— Task details —
Could you restate the entries word for word, without the images?
----------------------------------------
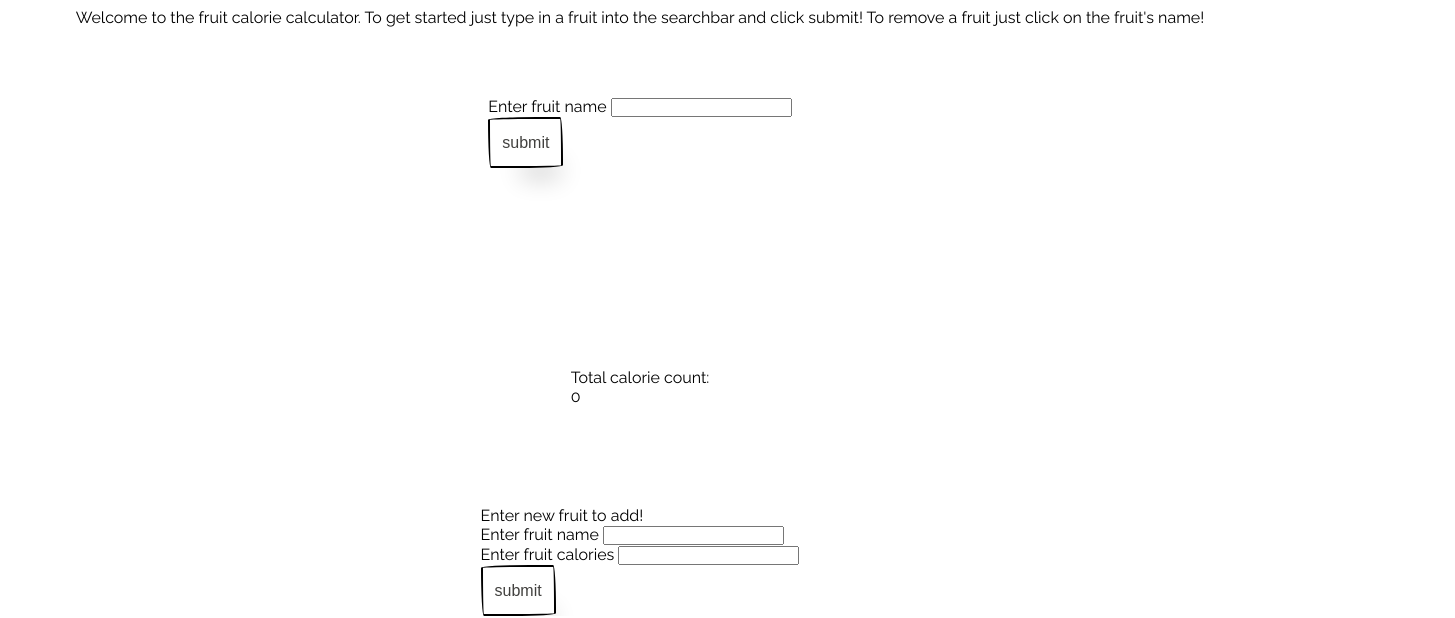
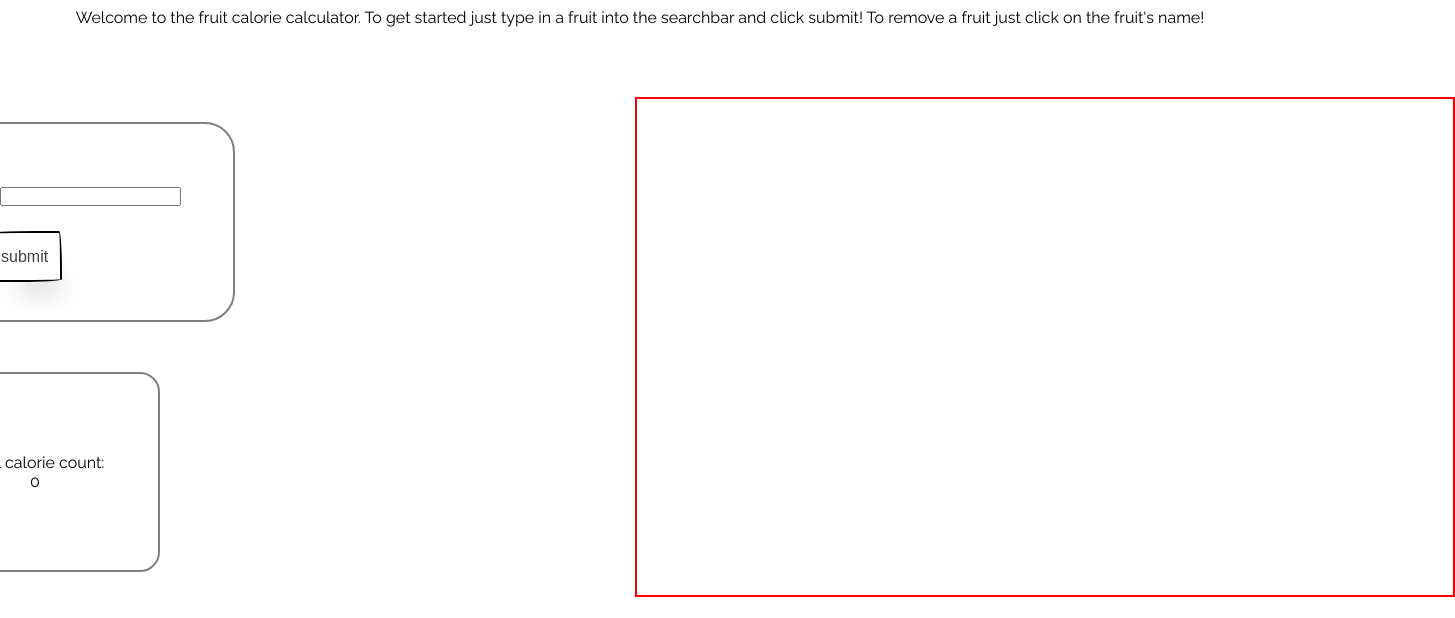
Before and after one commit to Electrolytful/fruit-calculator-app, a website: page index.html in a window 1280 px wide. Shown: the part 259-877 px from the top of the page, 1455 px wide, since content can reach past the window. Drawn offline with Linux system fonts and the light colour scheme.

Commit message:
added some css styling to the frontend, still needs work

```diff
--- a/index.css
+++ b/index.css
@@ -7,12 +7,13 @@
 
 body {
     width: 100vw;
-    height: 100vh;
+    height: min-content;
     display: flex;
     flex-direction: column;
     gap: 100px;
     align-items: center;
     font-family: 'Raleway', sans-serif;
+    transition: all .4s;
 }
 
 header {
@@ -27,9 +28,101 @@ header p{
     top: 30px;
 }
 
-#inputSection form {
-    display: flex;
-    flex-direction: column;
+.inputGroup {
+  display: flex;
+  gap: 15px;
+}
+
+#searchSection {
+  height: 200px;
+  width: 400px;
+  background-color: transparent;
+  border: 2px solid grey;
+  border-radius: 30px;
+  padding: 30px;
+  display: flex;
+  flex-direction: column;
+  justify-content: center;
+}
+
+.fruitInfo {
+  display: flex;
+  flex-direction: column;
+  gap: 50px;
+  justify-content: center;
+  align-items: center;
+  margin-left: 10px;
+}
+
+#nutritionSection {
+  width: 250px;
+  height: 200px;
+  border: 2px solid grey;
+  border-radius: 20px;
+  padding: 30px;
+  text-align: center;
+  display: flex;
+  flex-direction: column;
+  justify-content: center;
+}
+
+#addFruitButton {
+  position: relative;
+  left: 120px;
+  top: 25px;
+}
+
+.fruitListContainer {
+  display: flex;
+  gap: 400px;
+  justify-content: center;
+}
+
+#fruitListSection {
+  width: 820px;
+  height: 500px;
+  overflow-y: scroll;
+  border: 2px solid red;
+  display: flex;
+  flex-direction: row;
+}
+
+.fruitItems {
+  display: flex;
+  flex-wrap: wrap;
+  gap: 5px;
+  justify-content: center;
+}
+
+.fruitItems div{
+  background-color: #41403e;
+  width: min-content;
+  height: min-content;
+  padding: 20px;
+  text-align: center;
+  border-radius: 30px;
+}
+
+.fruitItems div > img{
+  width: 200px;
+  height: 150px;
+  margin-bottom: 10px;
+}
+
+#inputSectionPost {
+  height: 700px;
+  width: 500px;
+  border: 2px solid grey;
+  padding: 30px;
+  text-align: center;
+}
+
+#inputSectionPost > form{
+  margin-top: 100px;
+}
+
+#postFruitButton {
+  margin-top: 100px;
 }
 
 /* button css */
--- a/index.html
+++ b/index.html
@@ -20,6 +20,8 @@
         <p id="description">Welcome to the fruit calorie calculator. To get started just type in a fruit into the searchbar and click submit! To remove a fruit just click on the fruit's name!</p>
     </header>
 
+    <div class="fruitListContainer">
+        <div class="fruitInfo">
             <section id="searchSection">
                 <form>
                     <div class="inputGroup">
@@ -27,9 +29,15 @@
                         <input id="fruitInput" type="text">
                     </div>
 
-            <input type="submit" value="submit" class="button-55" role="button">
+                    <input id="addFruitButton" type="submit" value="submit" class="button-55" role="button">
                 </form>
             </section>
+
+            <section id="nutritionSection">
+                <p id="calorieCountText">Total calorie count: </p>
+                <p id="calorieCount">0</p>
+            </section>
+        </div>
 
         <section id="fruitListSection">
             <div class="fruitItems">
@@ -37,10 +45,8 @@
             </div>
         </section>
 
-    <section id="nutritionSection">
-        <p id="calorieCountText">Total calorie count: </p>
-        <p id="calorieCount">0</p>
-    </section>
+    </div>
+
 
     <section id="inputSectionPost">
         <p id="inputSectionPostHeader">Enter new fruit to add!</p>
@@ -55,7 +61,7 @@
                 <input id="fruitInputCalorie" type="text">
             </div>
 
-            <input type="submit" value="submit" class="button-55" role="button">
+            <input id="postFruitButton" type="submit" value="submit" class="button-55" role="button">
         </form>
     </section>
 
--- a/script.js
+++ b/script.js
@@ -69,7 +69,7 @@ function addFruit(fruitData, imgData) {
     fruitNutrition.textContent = calorieCount(fruitData, "add");
 
     // add event listener to remove the fruit div if clicked
-    fruitList.addEventListener("click", (e) => {
+    div.addEventListener("click", (e) => {
         const item = e.target.closest("div");
         item.remove();
         fruitNutrition.textContent = calorieCount(fruitData, "remove");
```
Lines whose indentation alone changed are shown as unchanged.
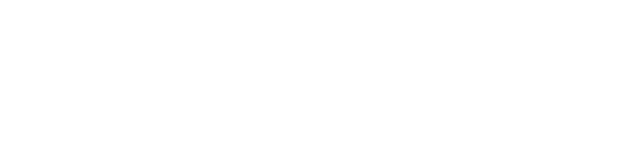
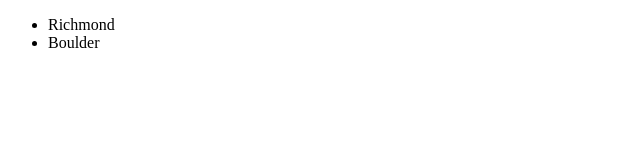
Before and after one commit to smlcate/html-exercise, a plain HTML site: page index.html in a window 1280 px wide. Shown: the whole page, without its empty margins (0-640 px from the left). Drawn offline with Linux system fonts and the light colour scheme.

Commit message:
added unordered list

```diff
--- a/index.html
+++ b/index.html
@@ -5,6 +5,10 @@
   <title>Document</title>
 </head>
 <body>
+  <ul>
+    <li>Richmond</li>
+    <li>Boulder</li>
 
+  </ul>
 </body>
 </html>
```
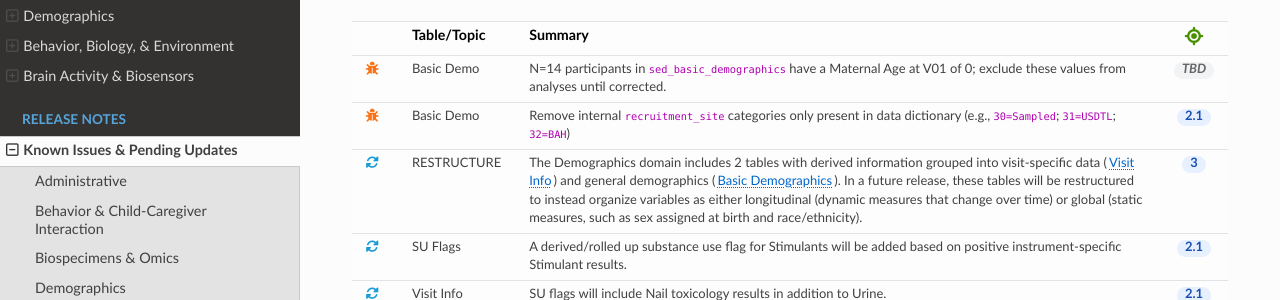
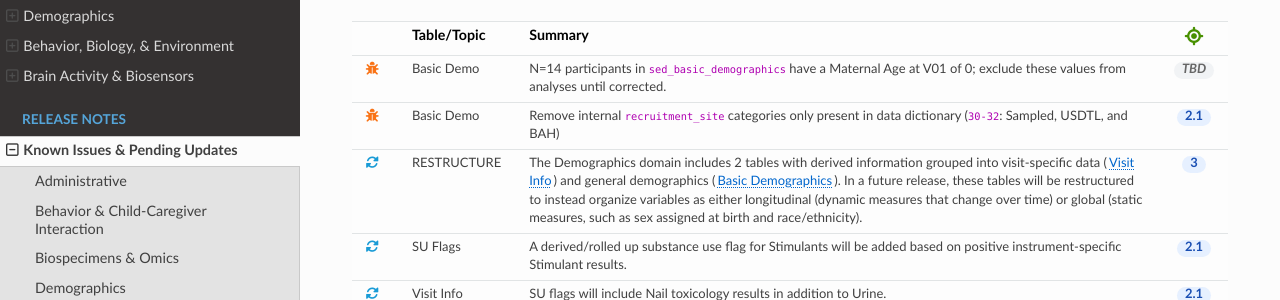
Before and after one commit to nbdc-datahub/hbcd-docs, an MkDocs documentation site: the page built from docs/changelog/issues-updates.md, in a window 1280 px wide and 900 px high, scrolled down 1224 px. Shown: the part 150-450 px from the top of the window. Built offline with MkDocs 1.6.1, drawn with Linux system fonts in a browser that asks for light colours; nearby versions of some CDN libraries.

Commit message:
fix language

```diff
--- a/docs/changelog/issues-updates.md
+++ b/docs/changelog/issues-updates.md
@@ -227,7 +227,7 @@ To ask a question or report an issue, please submit a ticket through the [Help C
 <td><i class="fas fa-bug icon-bug"></i></td>
 <td>Basic Demo</td>
 <td>
-Remove internal <code>recruitment_site</code> categories only present in data dictionary (e.g., <code>30=Sampled</code>; <code>31=USDTL</code>; <code>32=BAH</code>)</td>
+Remove internal <code>recruitment_site</code> categories only present in data dictionary (<code>30-32</code>: Sampled, USDTL, and BAH)</td>
 <td style='text-align: center;'><span class='pr-pill pr-general'>2.1</span></td>
 </tr>
 
```
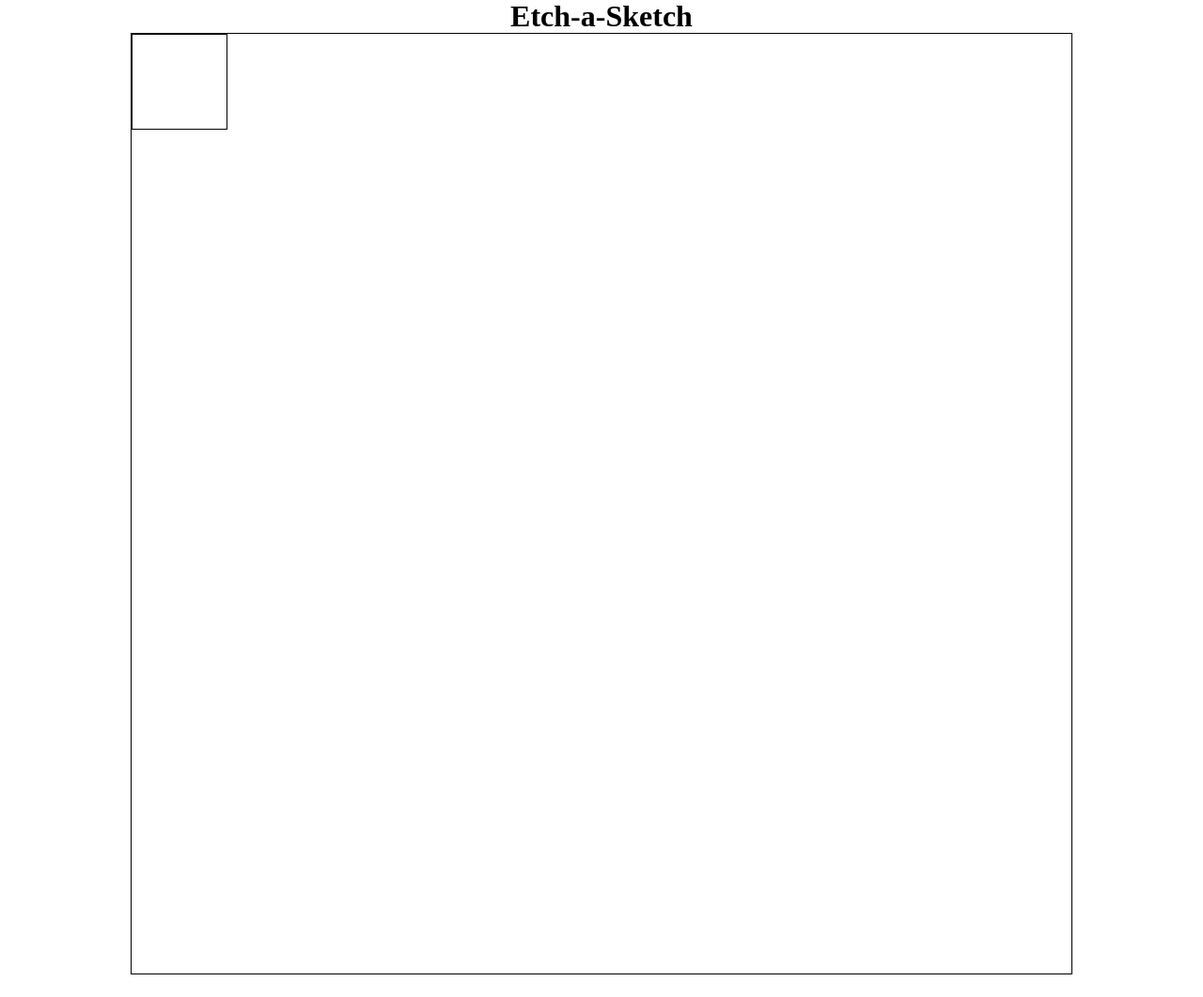
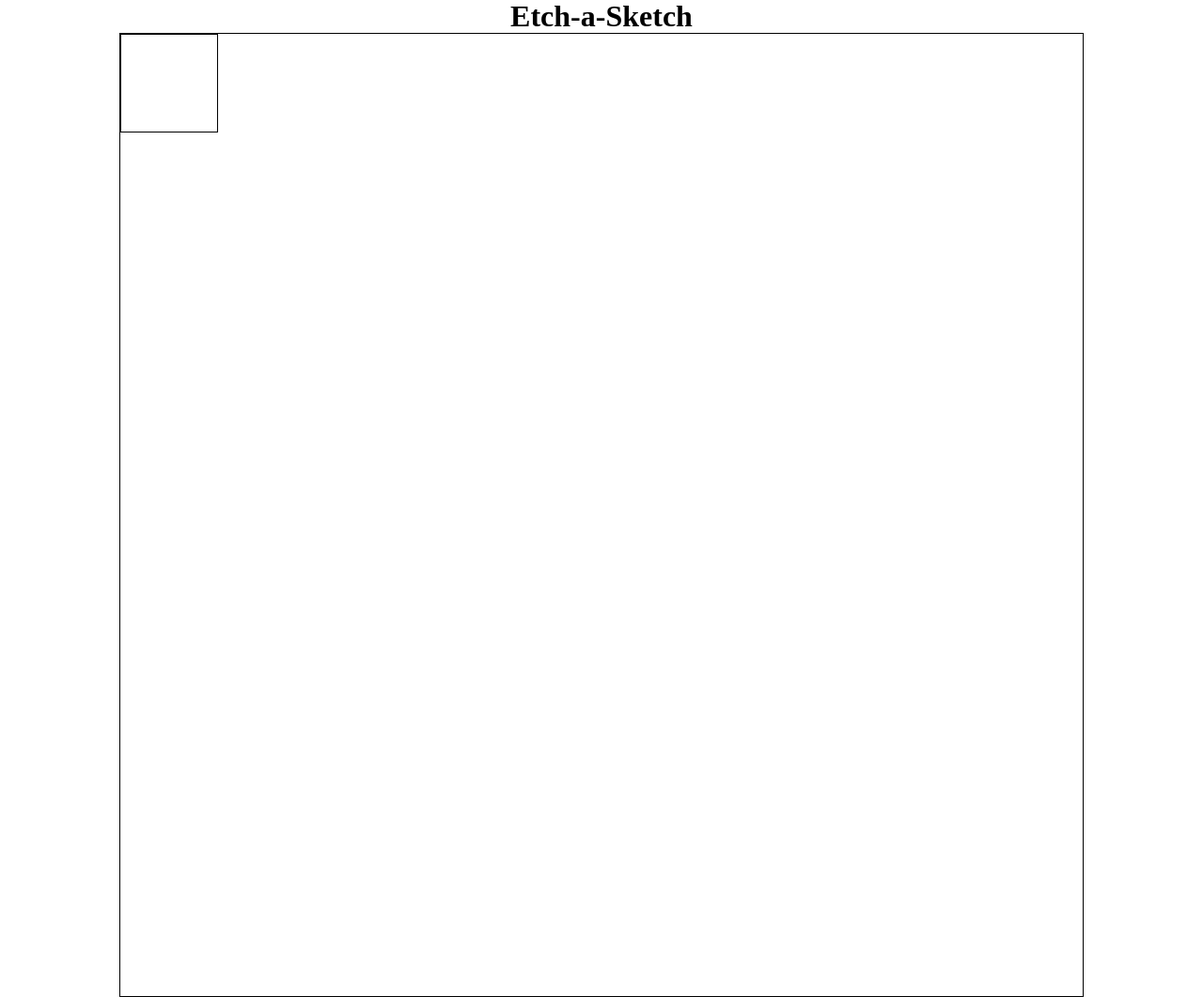
Before and after one commit to forodinproject/etch-a-sketch, a plain HTML site: page index.html in a window 1280 px wide. Shown: the whole page at 94% size. Before the commit the page ends 1037 px from the top, so only its background shows below. Drawn offline with Linux system fonts and the light colour scheme.

Commit message:
Set width of parent grid

```diff
--- a/styles/main.css
+++ b/styles/main.css
@@ -13,7 +13,7 @@
 }
 
 .gridWrapper {
-    width: 1000px;
+    width: 1024px;
     aspect-ratio: 1;
     border: 1px solid oklch(0% 0 0);
 }
```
----------------------------------------
— Answer below —
Before and after one commit to Electrolytful/fruit-calculator-app, a website: page index.html in a window 1280 px wide. Shown: the part 259-877 px from the top of the page, 1455 px wide, since content can reach past the window. Drawn offline with Linux system fonts and the light colour scheme.

Commit message:
added some css styling to the frontend, still needs work

```diff
--- a/index.css
+++ b/index.css
@@ -7,12 +7,13 @@
 
 body {
     width: 100vw;
-    height: 100vh;
+    height: min-content;
     display: flex;
     flex-direction: column;
     gap: 100px;
     align-items: center;
     font-family: 'Raleway', sans-serif;
+    transition: all .4s;
 }
 
 header {
@@ -27,9 +28,101 @@ header p{
     top: 30px;
 }
 
-#inputSection form {
-    display: flex;
-    flex-direction: column;
+.inputGroup {
+  display: flex;
+  gap: 15px;
+}
+
+#searchSection {
+  height: 200px;
+  width: 400px;
+  background-color: transparent;
+  border: 2px solid grey;
+  border-radius: 30px;
+  padding: 30px;
+  display: flex;
+  flex-direction: column;
+  justify-content: center;
+}
+
+.fruitInfo {
+  display: flex;
+  flex-direction: column;
+  gap: 50px;
+  justify-content: center;
+  align-items: center;
+  margin-left: 10px;
+}
+
+#nutritionSection {
+  width: 250px;
+  height: 200px;
+  border: 2px solid grey;
+  border-radius: 20px;
+  padding: 30px;
+  text-align: center;
+  display: flex;
+  flex-direction: column;
+  justify-content: center;
+}
+
+#addFruitButton {
+  position: relative;
+  left: 120px;
+  top: 25px;
+}
+
+.fruitListContainer {
+  display: flex;
+  gap: 400px;
+  justify-content: center;
+}
+
+#fruitListSection {
+  width: 820px;
+  height: 500px;
+  overflow-y: scroll;
+  border: 2px solid red;
+  display: flex;
+  flex-direction: row;
+}
+
+.fruitItems {
+  display: flex;
+  flex-wrap: wrap;
+  gap: 5px;
+  justify-content: center;
+}
+
+.fruitItems div{
+  background-color: #41403e;
+  width: min-content;
+  height: min-content;
+  padding: 20px;
+  text-align: center;
+  border-radius: 30px;
+}
+
+.fruitItems div > img{
+  width: 200px;
+  height: 150px;
+  margin-bottom: 10px;
+}
+
+#inputSectionPost {
+  height: 700px;
+  width: 500px;
+  border: 2px solid grey;
+  padding: 30px;
+  text-align: center;
+}
+
+#inputSectionPost > form{
+  margin-top: 100px;
+}
+
+#postFruitButton {
+  margin-top: 100px;
 }
 
 /* button css */
--- a/index.html
+++ b/index.html
@@ -20,6 +20,8 @@
         <p id="description">Welcome to the fruit calorie calculator. To get started just type in a fruit into the searchbar and click submit! To remove a fruit just click on the fruit's name!</p>
     </header>
 
+    <div class="fruitListContainer">
+        <div class="fruitInfo">
             <section id="searchSection">
                 <form>
                     <div class="inputGroup">
@@ -27,9 +29,15 @@
                         <input id="fruitInput" type="text">
                     </div>
 
-            <input type="submit" value="submit" class="button-55" role="button">
+                    <input id="addFruitButton" type="submit" value="submit" class="button-55" role="button">
                 </form>
             </section>
+
+            <section id="nutritionSection">
+                <p id="calorieCountText">Total calorie count: </p>
+                <p id="calorieCount">0</p>
+            </section>
+        </div>
 
         <section id="fruitListSection">
             <div class="fruitItems">
@@ -37,10 +45,8 @@
             </div>
         </section>
 
-    <section id="nutritionSection">
-        <p id="calorieCountText">Total calorie count: </p>
-        <p id="calorieCount">0</p>
-    </section>
+    </div>
+
 
     <section id="inputSectionPost">
         <p id="inputSectionPostHeader">Enter new fruit to add!</p>
@@ -55,7 +61,7 @@
                 <input id="fruitInputCalorie" type="text">
             </div>
 
-            <input type="submit" value="submit" class="button-55" role="button">
+            <input id="postFruitButton" type="submit" value="submit" class="button-55" role="button">
         </form>
     </section>
 
--- a/script.js
+++ b/script.js
@@ -69,7 +69,7 @@ function addFruit(fruitData, imgData) {
     fruitNutrition.textContent = calorieCount(fruitData, "add");
 
     // add event listener to remove the fruit div if clicked
-    fruitList.addEventListener("click", (e) => {
+    div.addEventListener("click", (e) => {
         const item = e.target.closest("div");
         item.remove();
         fruitNutrition.textContent = calorieCount(fruitData, "remove");
```
Lines whose indentation alone changed are shown as unchanged.
Before and after one commit to smlcate/html-exercise, a plain HTML site: page index.html in a window 1280 px wide. Shown: the whole page, without its empty margins (0-640 px from the left). Drawn offline with Linux system fonts and the light colour scheme.

Commit message:
added unordered list

```diff
--- a/index.html
+++ b/index.html
@@ -5,6 +5,10 @@
   <title>Document</title>
 </head>
 <body>
+  <ul>
+    <li>Richmond</li>
+    <li>Boulder</li>
 
+  </ul>
 </body>
 </html>
```
Before and after one commit to nbdc-datahub/hbcd-docs, an MkDocs documentation site: the page built from docs/changelog/issues-updates.md, in a window 1280 px wide and 900 px high, scrolled down 1224 px. Shown: the part 150-450 px from the top of the window. Built offline with MkDocs 1.6.1, drawn with Linux system fonts in a browser that asks for light colours; nearby versions of some CDN libraries.

Commit message:
fix language

```diff
--- a/docs/changelog/issues-updates.md
+++ b/docs/changelog/issues-updates.md
@@ -227,7 +227,7 @@ To ask a question or report an issue, please submit a ticket through the [Help C
 <td><i class="fas fa-bug icon-bug"></i></td>
 <td>Basic Demo</td>
 <td>
-Remove internal <code>recruitment_site</code> categories only present in data dictionary (e.g., <code>30=Sampled</code>; <code>31=USDTL</code>; <code>32=BAH</code>)</td>
+Remove internal <code>recruitment_site</code> categories only present in data dictionary (<code>30-32</code>: Sampled, USDTL, and BAH)</td>
 <td style='text-align: center;'><span class='pr-pill pr-general'>2.1</span></td>
 </tr>
 
```
Before and after one commit to forodinproject/etch-a-sketch, a plain HTML site: page index.html in a window 1280 px wide. Shown: the whole page at 94% size. Before the commit the page ends 1037 px from the top, so only its background shows below. Drawn offline with Linux system fonts and the light colour scheme.

Commit message:
Set width of parent grid

```diff
--- a/styles/main.css
+++ b/styles/main.css
@@ -13,7 +13,7 @@
 }
 
 .gridWrapper {
-    width: 1000px;
+    width: 1024px;
     aspect-ratio: 1;
     border: 1px solid oklch(0% 0 0);
 }
```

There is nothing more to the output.